Methods: The specimens used for this study were 19 malleus and 15 incuss which were intraoperatively obtained from 24 patients. Each ossicles was grouped on the basis of cholesteatoma intraoperatively aspect as follows: Stage 1: ten ossicles obtained from encapsulated cholestatoma, non-invasive, easily cleavable. Stage 2: fourteen ossicles obtained from partially encapsulated cholesteatoma, non-invasive, non-easily cleavable. Stage 3: ten ossicles obtained from not encapsulated cholesteatoma, invasive, not cleavable. Two stapes and 1 malleus have been taken from patients who underwent middle ear surgery for conductive hearing loss and they have been used as control. The ossicles were examined histopathologically after the removal.
Results: Our results do not show any epithelial inclusion inside the ossicles independently from the macroscopic aspect or growing aggressiveness of cholesteatoma. In addition there was not inflammatory cells infiltration in stage 1, but it was present in one incus (7.1%) of stage 2 and in five ossicles (50%) of stage 3. In ossicles of grade 3 it has been found up to four layers of epithelial cells on the surface of the ossicles.
Conclusion: The results of the present study reject the hypothesis that epithelial inclusions into the ossicles could cause cholesteatoma recurrences, but strongly suggest to perform safe cleaning procedure of ossi
Cholesteatoma; Ossiculoplasty; Timpanoplasty; Incus; Malleus; Middle ear reconstruction
Ossicular chain reconstruction or ossiculoplasty is a procedure used to re-establish the connection between the eardrum and the inner ear during middle ear surgery. Ossiculoplasty can be performed directly at the time of tympanoplasty (first-stage surgery) or after an average period of 6 months/1 year (second-stage operation). Various materials such as autologous or homologous cartilages or ossicles and synthetic prosthetic materials have been proposed to reconstruct the conductive apparatus of the middle ear. Much attention has been given to the autograft ossiculoplasty proposed for the first time by Hall and Rytzner in 1957, because of its easy retrieval, its low costs and its biocompatibility. The most commonly used autograft material is the incus body, which is often reshaped to fit between the manubrium of the malleus and the stapes capitulum.
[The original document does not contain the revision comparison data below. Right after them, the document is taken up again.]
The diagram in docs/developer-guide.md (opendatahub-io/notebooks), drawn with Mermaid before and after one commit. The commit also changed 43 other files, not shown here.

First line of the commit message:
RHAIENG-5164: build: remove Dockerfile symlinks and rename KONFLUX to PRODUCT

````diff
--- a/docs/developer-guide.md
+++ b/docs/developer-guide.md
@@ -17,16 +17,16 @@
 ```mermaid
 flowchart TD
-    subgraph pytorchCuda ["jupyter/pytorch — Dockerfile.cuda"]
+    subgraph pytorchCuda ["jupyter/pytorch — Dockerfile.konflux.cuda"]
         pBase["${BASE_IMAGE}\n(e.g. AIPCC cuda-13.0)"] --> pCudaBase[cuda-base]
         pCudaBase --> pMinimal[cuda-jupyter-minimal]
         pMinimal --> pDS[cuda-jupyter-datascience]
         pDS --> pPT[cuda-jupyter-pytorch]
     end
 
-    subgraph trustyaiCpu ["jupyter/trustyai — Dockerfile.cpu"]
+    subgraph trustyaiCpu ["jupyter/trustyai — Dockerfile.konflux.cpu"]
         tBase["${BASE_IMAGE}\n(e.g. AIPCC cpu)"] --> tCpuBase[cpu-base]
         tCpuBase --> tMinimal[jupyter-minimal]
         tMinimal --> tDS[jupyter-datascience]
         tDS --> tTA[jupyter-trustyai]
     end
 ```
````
However the choice of the graft during middle ear surgery for cholesteatoma is still discussed. The main risk associated with autograft ossiculoplasty in this kind of surgery is connected to the possibility of harboring residual disease on the surface of the ossicles with a consequent failure of the entire procedure (residual cholesteatoma). For this reason alloplastic materials are the most commonly used materials for ossicular reconstruction today. With the improvement of microscopy and technologies several authors have started to try to define the best way to clean up ossicles. In 2002 Miman et al. have proposed autoclavization as a safely technique to minimize the risk of residual cholesteatoma . In 2003 Siu Kwan et al. have performed a histological study to investigate whether autologous ossicles can be safely employed in ossicular chain reconstruction after attempting cholesteatoma removal with microscopic stripping or drilling . With the same purpose in 2005 Ferekidis et al. assessed the status of 114 ossicles using both surgical microscope and scanning electron microscope . The aim of our study is not to define the best procedure to be adopted to clean up the ossicles in autograft ossiculoplasty, but to define, just before any sort of cleaning procedure, if there is any epithelial inclusion inside the ossicles of patients with cholesteatoma and if the findings could be correlated with surgical aspect of cholesteatoma.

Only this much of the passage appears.